---- SUPPLIED DATA

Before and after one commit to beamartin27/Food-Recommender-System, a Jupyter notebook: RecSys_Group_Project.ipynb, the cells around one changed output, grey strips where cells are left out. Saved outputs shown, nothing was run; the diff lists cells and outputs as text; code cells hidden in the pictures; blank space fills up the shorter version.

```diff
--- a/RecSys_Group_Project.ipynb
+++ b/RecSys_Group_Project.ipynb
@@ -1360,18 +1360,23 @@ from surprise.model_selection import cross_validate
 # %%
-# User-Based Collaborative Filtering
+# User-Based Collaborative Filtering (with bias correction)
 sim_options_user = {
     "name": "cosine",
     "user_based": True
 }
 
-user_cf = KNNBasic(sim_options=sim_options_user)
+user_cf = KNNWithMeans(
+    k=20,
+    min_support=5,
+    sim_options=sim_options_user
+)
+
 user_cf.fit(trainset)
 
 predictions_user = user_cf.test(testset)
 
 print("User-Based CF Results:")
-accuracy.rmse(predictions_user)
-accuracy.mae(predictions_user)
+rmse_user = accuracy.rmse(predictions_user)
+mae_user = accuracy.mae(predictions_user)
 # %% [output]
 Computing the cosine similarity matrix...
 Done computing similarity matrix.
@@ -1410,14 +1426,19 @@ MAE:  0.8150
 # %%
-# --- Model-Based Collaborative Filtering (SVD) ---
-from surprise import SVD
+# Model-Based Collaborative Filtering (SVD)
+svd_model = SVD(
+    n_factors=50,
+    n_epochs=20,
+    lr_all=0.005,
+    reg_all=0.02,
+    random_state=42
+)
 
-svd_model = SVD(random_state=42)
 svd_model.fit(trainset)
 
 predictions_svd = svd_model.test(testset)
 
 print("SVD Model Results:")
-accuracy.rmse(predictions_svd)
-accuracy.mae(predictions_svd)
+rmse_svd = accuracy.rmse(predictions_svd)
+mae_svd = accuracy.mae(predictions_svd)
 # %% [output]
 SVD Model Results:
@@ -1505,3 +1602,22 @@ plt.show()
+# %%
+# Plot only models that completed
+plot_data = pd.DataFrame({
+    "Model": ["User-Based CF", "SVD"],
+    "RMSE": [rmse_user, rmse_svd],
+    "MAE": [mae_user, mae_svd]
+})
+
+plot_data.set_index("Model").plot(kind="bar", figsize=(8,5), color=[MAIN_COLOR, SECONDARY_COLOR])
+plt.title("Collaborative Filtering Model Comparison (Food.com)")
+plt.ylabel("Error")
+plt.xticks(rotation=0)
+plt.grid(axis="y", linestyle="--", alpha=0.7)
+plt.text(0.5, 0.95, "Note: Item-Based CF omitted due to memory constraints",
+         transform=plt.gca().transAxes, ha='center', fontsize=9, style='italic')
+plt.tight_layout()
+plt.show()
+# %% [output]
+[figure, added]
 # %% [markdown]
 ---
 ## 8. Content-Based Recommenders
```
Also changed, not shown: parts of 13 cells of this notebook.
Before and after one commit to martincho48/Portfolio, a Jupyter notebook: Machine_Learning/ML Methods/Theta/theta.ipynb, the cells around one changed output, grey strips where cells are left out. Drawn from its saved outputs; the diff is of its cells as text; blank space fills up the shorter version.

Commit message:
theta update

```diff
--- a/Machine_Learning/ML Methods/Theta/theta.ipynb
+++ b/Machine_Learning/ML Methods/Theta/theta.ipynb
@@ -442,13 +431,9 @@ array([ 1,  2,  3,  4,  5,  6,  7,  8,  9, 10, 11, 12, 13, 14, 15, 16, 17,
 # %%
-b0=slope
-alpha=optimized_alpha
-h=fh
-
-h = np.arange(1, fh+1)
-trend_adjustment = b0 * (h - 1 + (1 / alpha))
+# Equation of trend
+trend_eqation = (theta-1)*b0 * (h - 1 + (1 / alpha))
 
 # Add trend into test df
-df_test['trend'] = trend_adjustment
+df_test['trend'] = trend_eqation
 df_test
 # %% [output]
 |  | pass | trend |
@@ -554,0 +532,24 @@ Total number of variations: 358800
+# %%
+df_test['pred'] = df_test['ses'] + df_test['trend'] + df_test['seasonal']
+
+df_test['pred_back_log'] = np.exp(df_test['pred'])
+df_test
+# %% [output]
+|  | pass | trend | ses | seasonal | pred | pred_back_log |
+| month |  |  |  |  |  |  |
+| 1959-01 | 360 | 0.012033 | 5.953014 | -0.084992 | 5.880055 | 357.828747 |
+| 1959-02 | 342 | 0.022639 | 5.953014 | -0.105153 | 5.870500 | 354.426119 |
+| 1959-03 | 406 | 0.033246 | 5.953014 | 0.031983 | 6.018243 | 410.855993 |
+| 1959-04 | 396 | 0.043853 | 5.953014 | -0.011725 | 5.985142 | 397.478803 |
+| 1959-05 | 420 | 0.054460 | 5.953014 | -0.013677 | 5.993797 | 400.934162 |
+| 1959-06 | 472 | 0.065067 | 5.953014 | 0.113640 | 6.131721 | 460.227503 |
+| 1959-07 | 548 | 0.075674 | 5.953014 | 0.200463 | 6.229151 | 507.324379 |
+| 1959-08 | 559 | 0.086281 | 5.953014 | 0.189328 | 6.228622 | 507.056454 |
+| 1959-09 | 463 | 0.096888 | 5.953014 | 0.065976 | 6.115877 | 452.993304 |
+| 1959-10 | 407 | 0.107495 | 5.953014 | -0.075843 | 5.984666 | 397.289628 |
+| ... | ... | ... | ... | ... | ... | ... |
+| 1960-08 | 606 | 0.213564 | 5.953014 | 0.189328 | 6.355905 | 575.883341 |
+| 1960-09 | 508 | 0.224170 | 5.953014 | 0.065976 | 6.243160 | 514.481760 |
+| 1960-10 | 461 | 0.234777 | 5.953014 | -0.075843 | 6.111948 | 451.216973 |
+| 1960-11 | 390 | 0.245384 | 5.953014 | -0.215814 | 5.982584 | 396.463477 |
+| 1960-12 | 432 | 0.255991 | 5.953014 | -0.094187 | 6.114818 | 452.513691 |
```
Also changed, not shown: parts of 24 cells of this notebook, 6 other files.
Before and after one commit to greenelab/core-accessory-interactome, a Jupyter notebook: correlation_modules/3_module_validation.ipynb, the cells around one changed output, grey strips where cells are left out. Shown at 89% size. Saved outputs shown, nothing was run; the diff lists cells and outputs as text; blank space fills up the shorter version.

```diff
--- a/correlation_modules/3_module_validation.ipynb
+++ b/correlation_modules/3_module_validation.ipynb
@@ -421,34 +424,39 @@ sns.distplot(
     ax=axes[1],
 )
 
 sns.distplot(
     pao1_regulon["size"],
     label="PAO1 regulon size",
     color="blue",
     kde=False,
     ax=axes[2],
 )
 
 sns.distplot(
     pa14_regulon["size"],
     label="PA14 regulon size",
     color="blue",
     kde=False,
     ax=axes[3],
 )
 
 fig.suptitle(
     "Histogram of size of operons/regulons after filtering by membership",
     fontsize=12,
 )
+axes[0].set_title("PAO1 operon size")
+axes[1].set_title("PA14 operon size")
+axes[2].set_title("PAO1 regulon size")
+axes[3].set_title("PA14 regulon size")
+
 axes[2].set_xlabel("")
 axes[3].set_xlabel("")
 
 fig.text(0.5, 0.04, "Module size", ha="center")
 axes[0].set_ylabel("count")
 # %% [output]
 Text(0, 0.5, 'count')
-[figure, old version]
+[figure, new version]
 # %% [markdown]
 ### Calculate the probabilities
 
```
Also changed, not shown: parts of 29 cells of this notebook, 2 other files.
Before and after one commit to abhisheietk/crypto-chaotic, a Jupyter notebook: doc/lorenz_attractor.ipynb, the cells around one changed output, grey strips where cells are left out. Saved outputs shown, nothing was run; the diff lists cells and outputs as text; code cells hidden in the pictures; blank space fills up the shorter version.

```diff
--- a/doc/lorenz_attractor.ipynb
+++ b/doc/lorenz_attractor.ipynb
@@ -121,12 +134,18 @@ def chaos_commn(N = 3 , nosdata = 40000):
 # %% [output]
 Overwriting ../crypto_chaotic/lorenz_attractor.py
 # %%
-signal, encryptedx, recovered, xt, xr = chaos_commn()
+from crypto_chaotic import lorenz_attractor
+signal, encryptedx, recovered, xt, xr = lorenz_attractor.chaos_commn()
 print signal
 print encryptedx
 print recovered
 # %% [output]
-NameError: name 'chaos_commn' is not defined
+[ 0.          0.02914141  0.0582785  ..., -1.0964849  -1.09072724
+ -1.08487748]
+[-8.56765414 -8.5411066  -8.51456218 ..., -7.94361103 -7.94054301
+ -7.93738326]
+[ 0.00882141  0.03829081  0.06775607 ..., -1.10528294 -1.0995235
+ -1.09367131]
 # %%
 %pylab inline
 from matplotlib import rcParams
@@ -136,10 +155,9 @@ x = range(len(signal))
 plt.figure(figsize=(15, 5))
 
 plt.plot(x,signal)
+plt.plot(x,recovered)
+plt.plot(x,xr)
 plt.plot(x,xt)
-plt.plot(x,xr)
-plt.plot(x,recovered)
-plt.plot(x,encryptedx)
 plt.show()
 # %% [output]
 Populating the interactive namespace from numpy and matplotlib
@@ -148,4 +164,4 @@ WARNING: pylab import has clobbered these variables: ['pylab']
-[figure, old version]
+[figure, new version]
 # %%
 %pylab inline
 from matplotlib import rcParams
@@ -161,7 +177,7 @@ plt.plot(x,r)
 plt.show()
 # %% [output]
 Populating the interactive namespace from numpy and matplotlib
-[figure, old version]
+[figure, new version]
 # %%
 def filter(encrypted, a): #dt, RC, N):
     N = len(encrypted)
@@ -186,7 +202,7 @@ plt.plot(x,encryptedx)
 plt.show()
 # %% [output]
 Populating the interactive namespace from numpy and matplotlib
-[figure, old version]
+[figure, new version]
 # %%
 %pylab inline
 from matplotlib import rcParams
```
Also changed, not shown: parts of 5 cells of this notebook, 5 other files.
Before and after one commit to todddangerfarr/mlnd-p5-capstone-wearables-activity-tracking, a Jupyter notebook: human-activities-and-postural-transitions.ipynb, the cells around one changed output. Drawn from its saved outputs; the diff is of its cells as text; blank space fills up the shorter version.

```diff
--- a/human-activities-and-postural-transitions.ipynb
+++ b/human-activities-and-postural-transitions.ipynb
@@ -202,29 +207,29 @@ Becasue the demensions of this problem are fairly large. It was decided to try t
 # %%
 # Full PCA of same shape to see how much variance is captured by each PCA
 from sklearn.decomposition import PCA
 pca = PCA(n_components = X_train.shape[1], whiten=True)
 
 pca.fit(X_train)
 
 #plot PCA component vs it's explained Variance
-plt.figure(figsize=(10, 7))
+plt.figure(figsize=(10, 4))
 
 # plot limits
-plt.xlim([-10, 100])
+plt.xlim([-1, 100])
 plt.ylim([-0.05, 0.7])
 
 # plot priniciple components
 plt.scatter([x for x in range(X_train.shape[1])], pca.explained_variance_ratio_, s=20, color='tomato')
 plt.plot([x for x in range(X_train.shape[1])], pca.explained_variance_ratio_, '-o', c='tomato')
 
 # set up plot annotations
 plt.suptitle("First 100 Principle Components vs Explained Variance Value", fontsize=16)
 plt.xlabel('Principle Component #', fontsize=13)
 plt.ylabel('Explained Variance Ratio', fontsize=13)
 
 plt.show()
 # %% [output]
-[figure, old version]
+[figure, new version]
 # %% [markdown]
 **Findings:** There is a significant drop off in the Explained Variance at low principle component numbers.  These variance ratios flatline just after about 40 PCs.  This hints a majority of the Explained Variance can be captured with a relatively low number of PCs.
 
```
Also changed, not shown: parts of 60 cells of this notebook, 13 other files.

--------

**WORK INSTRUCTION:** Number of lines above holding "accuracy"? Give that number alone.

**RESPONSE FOR THIS EXERCISE:** 8